Earlier this year, the city council and Browser, a Democrat, permitted officials to skirt standard procurement procedures and award DC’s sports wagering contract to the Greek gaming company Intralot. In February, the city rushed through legislation known as the Sports Wagering Procurement Practices Reform Exception Act of 2019 as an emergency measure to move swiftly into negotiations with Intralot.

Local officials sought quick action on the bill, hoping to maximize revenue from a sports betting mobile app that will be developed by Intralot.

Strange Bedfellows

A contract sent by the capital city’s CFO Jeffrey DeWitt to the city council earlier this week highlights seven companies that would act as subcontractors over the course of the five-year deal, each getting a piece of about a $71 million pool, which is a third of the $215 million agreement.

Emmanuel Bailey, who acted as a subcontractor for DC’s lottery contract, is expected to occupy a similar role in the sports wagering accord. Goldblatt, Martin and Pozen — a law firm that hired Bailey to lobby the city council to approve sports wagering — is also listed as a subcontractor, reports the Washington Post.

Another subcontractor, District Services Management, is run by a firm that’s stirred up controversy in the past. Known as Life Deeds, it allegedly falsified personnel records, prompting the DC Department of Human Services to pull it from managing a homeless shelter, as well as halting a contract to manage cases for two dozen people living in subsidized housing.

As is often the case in Washington, there are more examples of political connections proving important in the sports gambling deal. Public relations guru Everett Hamilton, who runs the DC-based Octane PR firm, is another subcontractor involved with the sports wagering deal.

Hamilton ran the communications operation for Bowser’s first mayoral campaign and did the same for DC council member Brandon Todd in 2016. Octane’s web site describes Hamilton as an “innovative strategist” and a “connector.”

Let’s Make a Deal

Critics claim the deal wreaks of cronyism, and have also voiced concerns about Intralot’s financial health. Earlier this year, Fitch Ratings lowered the Greek company’s credit rating to B- from B, while putting that rating on “review watch negative,” meaning another downgrade is possible.

Fitch’s “B” ratings — of which B- is the lowest — “indicate that material default risk is present, but a limited margin of safety remains.
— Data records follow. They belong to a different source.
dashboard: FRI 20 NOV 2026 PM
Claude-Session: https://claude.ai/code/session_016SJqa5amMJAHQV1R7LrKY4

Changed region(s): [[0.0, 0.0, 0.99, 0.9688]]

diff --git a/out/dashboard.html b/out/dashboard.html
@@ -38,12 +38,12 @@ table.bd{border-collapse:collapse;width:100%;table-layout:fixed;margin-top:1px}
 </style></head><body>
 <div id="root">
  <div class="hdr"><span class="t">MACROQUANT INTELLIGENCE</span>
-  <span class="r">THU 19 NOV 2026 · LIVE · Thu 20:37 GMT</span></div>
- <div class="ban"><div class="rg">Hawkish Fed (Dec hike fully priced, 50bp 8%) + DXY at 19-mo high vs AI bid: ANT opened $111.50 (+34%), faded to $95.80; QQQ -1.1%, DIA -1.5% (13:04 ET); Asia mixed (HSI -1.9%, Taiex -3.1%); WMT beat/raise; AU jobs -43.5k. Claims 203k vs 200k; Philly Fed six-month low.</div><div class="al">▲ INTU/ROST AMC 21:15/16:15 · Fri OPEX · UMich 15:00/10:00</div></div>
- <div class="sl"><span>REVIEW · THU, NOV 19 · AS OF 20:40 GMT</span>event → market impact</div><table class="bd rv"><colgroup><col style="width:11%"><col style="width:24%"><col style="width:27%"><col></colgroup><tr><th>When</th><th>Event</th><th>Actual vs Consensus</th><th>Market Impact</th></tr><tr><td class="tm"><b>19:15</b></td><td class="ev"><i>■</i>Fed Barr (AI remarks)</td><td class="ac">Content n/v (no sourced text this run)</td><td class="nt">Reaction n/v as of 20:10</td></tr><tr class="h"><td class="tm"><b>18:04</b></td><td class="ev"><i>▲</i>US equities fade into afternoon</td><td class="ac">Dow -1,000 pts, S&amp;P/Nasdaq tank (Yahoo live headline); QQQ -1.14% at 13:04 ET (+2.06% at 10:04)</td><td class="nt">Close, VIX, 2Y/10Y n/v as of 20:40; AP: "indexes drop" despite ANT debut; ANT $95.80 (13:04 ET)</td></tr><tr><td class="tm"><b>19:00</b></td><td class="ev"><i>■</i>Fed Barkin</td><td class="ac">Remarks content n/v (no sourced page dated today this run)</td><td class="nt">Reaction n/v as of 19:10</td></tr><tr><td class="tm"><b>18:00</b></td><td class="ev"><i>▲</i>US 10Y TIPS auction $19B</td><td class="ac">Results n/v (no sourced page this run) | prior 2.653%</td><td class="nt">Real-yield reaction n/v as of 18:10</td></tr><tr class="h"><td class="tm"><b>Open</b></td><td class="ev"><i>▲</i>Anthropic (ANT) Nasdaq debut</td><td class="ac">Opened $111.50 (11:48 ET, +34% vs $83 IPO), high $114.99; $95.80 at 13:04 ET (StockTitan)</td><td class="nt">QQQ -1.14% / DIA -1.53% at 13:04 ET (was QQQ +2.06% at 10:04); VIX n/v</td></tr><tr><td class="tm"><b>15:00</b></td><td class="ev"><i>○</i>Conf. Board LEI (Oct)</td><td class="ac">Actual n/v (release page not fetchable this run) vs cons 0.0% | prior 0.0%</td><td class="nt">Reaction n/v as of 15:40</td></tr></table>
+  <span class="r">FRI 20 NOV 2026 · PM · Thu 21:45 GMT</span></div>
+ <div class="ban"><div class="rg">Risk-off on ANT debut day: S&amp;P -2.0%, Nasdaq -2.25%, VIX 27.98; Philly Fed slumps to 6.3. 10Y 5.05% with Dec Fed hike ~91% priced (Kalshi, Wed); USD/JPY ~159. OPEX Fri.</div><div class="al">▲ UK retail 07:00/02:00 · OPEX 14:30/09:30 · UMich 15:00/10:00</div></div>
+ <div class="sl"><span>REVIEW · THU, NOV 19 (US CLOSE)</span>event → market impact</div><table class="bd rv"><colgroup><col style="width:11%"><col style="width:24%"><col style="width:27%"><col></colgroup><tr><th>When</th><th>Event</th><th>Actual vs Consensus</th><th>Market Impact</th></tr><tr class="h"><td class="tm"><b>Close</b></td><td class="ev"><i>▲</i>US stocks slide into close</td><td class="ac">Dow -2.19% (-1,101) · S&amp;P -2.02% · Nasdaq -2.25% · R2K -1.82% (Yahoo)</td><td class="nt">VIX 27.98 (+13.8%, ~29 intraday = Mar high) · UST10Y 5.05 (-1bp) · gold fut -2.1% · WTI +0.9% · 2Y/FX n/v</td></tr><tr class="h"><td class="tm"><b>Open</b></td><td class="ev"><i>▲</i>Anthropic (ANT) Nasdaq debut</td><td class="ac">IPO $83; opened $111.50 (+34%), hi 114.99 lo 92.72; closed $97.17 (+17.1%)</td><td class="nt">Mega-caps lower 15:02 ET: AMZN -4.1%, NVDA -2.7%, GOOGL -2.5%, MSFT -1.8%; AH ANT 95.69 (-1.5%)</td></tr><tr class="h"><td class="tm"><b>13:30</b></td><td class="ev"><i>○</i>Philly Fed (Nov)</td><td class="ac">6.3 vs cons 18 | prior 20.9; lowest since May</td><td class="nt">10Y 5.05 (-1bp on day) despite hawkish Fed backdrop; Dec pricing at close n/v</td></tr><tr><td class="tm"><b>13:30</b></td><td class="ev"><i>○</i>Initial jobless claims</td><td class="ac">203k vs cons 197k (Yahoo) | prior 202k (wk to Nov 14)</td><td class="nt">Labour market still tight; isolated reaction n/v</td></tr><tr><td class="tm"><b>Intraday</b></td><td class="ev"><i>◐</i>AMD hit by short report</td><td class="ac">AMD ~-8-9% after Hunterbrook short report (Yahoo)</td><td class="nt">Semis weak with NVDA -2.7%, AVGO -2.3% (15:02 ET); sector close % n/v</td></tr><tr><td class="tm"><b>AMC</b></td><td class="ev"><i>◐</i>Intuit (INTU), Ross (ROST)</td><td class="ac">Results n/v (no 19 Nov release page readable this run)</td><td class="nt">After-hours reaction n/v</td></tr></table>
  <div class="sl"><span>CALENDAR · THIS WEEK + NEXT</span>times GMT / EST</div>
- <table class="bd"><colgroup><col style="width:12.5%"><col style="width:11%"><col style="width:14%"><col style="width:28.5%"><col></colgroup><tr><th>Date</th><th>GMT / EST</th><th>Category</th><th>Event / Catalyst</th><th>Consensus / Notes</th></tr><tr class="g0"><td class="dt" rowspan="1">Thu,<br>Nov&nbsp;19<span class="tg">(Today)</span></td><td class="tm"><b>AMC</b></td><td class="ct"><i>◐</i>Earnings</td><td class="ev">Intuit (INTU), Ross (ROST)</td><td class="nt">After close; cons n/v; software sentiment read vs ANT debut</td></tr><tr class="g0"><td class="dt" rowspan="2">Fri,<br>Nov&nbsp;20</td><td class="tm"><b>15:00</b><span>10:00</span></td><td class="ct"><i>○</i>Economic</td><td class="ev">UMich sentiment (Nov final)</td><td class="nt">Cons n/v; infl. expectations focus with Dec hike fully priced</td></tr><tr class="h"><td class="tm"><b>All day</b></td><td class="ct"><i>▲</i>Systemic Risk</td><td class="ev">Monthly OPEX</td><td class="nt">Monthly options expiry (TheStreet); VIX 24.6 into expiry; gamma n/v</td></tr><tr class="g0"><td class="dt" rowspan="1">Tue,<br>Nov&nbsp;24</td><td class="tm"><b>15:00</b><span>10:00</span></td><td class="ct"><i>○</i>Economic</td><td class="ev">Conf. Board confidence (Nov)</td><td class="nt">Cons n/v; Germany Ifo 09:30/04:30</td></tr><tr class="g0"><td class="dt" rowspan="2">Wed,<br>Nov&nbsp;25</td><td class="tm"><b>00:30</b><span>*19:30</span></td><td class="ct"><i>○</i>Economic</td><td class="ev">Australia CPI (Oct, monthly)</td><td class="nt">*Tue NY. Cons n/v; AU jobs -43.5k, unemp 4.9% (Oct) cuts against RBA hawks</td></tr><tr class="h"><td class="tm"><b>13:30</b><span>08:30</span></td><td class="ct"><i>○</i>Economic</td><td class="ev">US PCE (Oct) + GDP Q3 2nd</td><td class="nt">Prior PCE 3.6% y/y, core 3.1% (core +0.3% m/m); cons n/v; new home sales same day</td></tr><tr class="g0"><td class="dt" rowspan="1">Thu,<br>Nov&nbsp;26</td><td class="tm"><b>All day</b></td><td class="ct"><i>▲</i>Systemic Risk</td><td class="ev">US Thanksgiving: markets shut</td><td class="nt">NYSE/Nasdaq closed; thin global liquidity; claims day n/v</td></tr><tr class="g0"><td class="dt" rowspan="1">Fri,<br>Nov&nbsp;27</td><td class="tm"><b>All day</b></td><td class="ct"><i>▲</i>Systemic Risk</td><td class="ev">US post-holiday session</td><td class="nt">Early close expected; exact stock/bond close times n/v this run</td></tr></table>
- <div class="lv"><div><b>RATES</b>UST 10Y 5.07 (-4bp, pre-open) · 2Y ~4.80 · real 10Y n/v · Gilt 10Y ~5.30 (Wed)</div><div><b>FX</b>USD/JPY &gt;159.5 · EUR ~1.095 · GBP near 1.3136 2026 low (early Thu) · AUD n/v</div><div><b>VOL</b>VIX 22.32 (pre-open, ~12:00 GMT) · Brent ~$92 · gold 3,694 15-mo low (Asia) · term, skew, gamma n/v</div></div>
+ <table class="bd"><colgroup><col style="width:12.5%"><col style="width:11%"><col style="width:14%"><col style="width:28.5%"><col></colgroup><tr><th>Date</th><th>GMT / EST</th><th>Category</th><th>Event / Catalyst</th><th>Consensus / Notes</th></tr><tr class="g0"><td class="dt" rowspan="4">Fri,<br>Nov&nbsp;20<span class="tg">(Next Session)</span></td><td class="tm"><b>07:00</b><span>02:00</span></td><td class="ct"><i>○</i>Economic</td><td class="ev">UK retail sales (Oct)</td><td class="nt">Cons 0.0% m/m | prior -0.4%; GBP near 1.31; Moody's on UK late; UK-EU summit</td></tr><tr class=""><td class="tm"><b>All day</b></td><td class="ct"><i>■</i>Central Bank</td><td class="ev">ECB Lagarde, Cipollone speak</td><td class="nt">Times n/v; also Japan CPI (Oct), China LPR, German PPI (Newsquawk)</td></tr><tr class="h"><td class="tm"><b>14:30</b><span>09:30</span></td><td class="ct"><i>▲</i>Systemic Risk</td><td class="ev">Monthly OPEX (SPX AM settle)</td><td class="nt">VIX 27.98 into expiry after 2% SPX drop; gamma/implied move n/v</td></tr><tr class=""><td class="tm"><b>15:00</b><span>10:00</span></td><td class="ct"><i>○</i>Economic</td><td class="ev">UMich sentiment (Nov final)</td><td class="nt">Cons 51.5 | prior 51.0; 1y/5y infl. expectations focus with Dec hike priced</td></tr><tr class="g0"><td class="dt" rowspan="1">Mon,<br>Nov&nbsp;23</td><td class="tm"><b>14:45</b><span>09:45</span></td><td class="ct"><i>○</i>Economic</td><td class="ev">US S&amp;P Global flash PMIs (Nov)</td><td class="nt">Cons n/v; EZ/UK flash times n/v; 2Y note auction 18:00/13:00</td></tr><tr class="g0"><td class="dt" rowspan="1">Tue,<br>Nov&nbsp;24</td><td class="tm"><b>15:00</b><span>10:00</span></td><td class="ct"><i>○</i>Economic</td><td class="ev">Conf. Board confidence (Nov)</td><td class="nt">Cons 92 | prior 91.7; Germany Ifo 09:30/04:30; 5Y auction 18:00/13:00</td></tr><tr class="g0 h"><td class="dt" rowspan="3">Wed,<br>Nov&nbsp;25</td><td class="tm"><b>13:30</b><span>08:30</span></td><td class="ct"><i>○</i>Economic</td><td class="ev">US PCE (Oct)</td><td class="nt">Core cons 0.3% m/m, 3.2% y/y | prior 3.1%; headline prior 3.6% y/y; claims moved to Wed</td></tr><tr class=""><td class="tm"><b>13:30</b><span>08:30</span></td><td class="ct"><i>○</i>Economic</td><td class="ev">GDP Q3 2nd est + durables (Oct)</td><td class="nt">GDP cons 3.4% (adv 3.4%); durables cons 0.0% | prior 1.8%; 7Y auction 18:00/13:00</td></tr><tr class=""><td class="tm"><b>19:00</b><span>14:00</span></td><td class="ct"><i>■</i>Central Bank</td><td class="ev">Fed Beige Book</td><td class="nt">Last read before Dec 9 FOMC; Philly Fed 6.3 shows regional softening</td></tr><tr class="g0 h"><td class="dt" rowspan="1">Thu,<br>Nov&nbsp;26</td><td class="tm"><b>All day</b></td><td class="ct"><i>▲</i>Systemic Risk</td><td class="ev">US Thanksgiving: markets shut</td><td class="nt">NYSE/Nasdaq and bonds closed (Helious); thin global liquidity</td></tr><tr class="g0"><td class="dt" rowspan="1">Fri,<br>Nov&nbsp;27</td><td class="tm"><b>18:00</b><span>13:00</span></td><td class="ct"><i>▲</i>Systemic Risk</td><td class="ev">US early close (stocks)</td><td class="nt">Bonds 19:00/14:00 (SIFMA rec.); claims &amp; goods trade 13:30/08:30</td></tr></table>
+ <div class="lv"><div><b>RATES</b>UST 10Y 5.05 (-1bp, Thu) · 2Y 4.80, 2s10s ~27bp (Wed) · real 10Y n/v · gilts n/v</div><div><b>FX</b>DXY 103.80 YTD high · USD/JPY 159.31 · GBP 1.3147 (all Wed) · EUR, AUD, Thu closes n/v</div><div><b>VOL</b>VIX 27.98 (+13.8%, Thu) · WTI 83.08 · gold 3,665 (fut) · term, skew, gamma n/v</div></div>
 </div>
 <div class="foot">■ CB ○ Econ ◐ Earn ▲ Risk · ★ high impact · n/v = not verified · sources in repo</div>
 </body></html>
Financial commitments are currently being met; however, capacity for continued payment is vulnerable to deterioration in the business and economic environment,” according to the agency.
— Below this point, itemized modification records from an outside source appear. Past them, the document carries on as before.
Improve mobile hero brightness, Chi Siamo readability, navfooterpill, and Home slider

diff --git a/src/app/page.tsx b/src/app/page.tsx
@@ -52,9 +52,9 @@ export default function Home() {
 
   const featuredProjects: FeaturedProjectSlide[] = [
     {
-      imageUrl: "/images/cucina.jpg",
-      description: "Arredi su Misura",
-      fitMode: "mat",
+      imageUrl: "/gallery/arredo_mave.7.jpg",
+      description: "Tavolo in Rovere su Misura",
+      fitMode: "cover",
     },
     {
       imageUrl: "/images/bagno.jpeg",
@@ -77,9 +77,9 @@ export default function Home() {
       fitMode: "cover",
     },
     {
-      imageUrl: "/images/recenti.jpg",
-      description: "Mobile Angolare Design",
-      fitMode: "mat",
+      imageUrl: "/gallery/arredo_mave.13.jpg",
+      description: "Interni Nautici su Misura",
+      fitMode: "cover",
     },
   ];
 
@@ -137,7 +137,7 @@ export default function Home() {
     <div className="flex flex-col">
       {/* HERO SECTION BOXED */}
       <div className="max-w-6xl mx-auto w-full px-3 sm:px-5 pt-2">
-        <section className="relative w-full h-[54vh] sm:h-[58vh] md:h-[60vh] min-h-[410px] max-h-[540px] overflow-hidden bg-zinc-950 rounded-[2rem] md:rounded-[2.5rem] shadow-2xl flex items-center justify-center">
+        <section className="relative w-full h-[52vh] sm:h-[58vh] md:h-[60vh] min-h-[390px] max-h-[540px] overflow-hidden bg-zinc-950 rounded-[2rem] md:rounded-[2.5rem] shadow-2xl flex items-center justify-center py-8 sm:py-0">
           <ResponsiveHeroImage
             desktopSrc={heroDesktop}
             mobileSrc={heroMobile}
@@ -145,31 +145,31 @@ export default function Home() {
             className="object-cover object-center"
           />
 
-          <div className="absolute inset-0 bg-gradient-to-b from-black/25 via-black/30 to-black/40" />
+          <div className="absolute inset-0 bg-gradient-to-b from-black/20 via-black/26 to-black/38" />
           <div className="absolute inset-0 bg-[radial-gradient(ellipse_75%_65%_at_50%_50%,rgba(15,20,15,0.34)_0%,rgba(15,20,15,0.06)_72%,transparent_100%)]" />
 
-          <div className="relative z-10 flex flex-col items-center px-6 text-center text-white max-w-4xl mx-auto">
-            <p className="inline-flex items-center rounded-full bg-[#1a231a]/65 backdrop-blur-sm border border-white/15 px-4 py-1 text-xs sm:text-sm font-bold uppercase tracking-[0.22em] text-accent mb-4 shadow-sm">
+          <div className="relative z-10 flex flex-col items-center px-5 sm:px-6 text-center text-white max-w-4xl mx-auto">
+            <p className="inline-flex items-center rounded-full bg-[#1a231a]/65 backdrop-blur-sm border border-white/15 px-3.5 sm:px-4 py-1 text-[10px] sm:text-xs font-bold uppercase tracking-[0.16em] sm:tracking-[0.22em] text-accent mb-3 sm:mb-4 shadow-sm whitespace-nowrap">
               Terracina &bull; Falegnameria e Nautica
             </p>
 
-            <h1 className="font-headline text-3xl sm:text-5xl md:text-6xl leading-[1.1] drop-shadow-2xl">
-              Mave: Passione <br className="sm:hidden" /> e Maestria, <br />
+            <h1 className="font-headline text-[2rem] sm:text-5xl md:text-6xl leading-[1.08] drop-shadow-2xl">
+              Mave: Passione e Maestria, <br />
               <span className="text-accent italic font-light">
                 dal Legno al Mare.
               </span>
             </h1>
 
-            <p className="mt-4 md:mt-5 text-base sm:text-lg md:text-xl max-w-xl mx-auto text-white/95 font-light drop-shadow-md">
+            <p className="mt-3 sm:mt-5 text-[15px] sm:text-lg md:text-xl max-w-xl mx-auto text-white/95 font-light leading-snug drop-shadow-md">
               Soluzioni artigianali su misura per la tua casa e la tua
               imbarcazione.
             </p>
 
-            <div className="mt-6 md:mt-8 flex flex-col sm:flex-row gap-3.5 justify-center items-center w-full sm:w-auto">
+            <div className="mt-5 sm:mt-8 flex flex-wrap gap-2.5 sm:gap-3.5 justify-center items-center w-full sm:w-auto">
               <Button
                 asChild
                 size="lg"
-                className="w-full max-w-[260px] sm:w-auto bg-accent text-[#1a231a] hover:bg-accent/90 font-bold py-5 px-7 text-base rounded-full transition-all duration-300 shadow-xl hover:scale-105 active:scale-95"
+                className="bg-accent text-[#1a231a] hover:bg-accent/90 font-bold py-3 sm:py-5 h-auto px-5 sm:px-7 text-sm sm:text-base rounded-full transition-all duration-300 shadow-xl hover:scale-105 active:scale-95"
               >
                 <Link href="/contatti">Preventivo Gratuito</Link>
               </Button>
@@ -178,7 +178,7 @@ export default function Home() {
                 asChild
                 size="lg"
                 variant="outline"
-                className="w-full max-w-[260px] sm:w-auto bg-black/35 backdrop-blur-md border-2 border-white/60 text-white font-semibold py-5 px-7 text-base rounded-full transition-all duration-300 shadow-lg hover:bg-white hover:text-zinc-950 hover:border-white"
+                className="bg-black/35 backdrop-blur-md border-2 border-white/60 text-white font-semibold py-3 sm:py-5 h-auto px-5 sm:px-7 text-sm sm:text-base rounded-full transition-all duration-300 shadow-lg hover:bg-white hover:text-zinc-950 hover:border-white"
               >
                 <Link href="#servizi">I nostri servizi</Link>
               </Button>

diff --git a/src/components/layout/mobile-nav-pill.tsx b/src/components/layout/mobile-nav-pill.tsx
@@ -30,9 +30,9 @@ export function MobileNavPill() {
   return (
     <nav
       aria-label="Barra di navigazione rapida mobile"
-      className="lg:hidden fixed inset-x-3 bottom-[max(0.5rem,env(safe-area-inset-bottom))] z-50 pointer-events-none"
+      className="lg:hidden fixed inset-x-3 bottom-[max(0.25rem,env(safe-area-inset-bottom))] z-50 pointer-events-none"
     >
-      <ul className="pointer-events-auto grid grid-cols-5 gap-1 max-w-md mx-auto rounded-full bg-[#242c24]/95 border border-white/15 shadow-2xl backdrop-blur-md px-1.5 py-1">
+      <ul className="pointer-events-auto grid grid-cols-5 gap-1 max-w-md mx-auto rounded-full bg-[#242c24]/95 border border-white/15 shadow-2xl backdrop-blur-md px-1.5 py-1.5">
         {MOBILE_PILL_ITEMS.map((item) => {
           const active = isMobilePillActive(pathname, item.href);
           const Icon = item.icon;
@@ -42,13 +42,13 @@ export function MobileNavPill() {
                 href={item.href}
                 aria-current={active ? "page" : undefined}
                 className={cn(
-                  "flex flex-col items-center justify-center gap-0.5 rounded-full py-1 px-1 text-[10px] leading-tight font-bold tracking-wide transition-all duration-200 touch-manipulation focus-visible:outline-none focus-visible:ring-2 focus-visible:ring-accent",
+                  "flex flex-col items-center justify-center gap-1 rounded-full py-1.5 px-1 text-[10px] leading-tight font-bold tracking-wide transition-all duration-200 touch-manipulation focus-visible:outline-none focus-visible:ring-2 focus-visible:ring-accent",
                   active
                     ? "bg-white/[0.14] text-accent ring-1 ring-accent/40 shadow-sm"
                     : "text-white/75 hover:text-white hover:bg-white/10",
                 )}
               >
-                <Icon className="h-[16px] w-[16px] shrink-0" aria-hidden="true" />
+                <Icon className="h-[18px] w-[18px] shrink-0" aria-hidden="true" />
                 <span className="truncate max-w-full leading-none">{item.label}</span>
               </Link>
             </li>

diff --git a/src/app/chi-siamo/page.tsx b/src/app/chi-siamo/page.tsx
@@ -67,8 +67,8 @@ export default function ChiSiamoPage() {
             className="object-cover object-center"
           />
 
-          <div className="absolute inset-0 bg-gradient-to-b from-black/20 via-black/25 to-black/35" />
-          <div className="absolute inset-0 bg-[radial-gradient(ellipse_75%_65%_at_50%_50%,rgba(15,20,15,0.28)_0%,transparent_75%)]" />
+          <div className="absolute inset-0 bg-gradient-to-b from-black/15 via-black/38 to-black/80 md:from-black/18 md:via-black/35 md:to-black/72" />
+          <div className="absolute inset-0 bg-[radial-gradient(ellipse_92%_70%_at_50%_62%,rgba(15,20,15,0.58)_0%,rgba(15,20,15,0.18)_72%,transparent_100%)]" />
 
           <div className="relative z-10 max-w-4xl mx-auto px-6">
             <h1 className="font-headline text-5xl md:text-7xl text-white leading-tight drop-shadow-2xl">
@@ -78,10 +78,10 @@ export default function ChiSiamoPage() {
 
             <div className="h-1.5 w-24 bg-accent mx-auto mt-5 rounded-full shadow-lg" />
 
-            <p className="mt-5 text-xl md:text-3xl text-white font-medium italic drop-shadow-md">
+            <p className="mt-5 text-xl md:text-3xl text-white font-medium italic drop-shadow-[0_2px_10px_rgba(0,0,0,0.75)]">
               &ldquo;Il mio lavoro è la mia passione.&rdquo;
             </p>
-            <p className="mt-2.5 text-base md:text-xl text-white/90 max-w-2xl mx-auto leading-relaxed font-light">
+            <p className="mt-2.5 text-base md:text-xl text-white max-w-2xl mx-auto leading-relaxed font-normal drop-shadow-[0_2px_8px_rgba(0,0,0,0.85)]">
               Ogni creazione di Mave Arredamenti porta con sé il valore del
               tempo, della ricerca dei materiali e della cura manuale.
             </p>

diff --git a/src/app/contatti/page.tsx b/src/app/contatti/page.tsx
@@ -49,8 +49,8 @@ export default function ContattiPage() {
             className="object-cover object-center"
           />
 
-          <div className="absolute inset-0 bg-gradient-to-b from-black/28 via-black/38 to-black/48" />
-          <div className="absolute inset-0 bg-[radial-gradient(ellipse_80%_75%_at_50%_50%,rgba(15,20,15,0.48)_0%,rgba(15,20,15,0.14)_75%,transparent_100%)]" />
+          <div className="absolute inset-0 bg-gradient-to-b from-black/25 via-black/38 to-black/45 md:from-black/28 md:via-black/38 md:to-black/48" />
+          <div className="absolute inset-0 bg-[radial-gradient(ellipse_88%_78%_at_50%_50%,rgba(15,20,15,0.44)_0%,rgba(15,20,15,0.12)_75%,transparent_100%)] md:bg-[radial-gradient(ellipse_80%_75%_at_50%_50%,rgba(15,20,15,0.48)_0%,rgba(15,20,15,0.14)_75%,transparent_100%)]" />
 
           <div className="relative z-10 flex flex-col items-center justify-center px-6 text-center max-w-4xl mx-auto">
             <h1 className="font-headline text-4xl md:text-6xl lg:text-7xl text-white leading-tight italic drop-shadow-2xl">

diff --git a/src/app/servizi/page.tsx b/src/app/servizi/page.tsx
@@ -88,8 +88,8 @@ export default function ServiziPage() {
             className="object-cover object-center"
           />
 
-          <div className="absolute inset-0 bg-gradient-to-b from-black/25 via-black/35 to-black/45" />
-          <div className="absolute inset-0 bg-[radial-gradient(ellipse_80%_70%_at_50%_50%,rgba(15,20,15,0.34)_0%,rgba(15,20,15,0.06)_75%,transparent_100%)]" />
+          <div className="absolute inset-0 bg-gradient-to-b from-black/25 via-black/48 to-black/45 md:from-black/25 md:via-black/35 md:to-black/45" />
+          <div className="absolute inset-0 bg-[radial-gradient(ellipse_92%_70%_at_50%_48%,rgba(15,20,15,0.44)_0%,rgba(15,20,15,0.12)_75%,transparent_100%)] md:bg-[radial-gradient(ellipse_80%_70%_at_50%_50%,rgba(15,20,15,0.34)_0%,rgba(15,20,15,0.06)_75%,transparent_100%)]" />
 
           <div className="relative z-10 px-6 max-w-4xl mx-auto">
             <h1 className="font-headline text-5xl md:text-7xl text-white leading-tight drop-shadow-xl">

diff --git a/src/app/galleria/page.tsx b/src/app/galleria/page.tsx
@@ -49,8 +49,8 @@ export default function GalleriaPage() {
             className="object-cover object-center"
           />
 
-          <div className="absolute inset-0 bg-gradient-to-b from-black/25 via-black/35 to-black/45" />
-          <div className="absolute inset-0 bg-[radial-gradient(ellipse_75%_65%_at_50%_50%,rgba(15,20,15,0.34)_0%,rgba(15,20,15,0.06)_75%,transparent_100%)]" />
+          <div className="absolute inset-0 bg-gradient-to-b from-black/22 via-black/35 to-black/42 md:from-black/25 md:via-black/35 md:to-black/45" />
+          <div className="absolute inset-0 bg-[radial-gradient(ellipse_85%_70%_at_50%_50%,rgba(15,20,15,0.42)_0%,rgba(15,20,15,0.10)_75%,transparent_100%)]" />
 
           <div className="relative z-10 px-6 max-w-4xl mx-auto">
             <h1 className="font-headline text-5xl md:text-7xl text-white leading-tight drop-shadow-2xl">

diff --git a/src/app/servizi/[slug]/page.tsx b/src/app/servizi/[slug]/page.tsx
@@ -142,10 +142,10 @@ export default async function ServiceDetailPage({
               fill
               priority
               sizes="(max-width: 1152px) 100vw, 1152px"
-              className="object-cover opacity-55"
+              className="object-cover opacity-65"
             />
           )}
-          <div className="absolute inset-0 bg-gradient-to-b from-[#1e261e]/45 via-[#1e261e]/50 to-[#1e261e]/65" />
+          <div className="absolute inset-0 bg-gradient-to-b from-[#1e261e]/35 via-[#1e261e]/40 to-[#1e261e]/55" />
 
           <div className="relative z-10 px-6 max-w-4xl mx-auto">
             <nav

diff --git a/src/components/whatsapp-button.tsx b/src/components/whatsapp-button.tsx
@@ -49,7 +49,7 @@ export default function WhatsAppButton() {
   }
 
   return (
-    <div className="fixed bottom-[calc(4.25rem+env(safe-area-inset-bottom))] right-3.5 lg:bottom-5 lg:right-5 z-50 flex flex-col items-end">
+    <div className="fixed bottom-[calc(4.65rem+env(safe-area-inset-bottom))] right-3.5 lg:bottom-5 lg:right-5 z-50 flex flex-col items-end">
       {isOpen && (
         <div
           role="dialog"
What’s at Stake

DC’s push to get sports betting off the ground comes after similar efforts recently failed in neighboring Maryland and Virginia, meaning the nation’s capital could have something of a geographic moat for sports wagering, because the closest states where it’s legal are Delaware and West Virginia.

The Sports Wagering Procurement Practices Reform Exception Act of 2019 grants Intralot exclusive rights to manage mobile gaming in the District, which city officials expect to be the preferred avenue for most bettors.

However, the bill also allows for sportsbooks at arenas and betting machines — similar to lottery offerings — at some retailers.

Earlier this year, Ted Leonsis, chairman and CEO of Monumental Sports, said the Capital One Arena in Washington, DC will have a sportsbook that will be accessible from the outside, and possibly the inside, depending on the event. 

The NFL’s Washington Redskins play at FedEx field in Landover, Maryland, meaning wagering will not be offered at that venue until the state approves sports betting.

The city council has until July 25 to ratify the Intralot accord and local officials are hoping mobile betting will be operational by the start of the 2019 NFL season.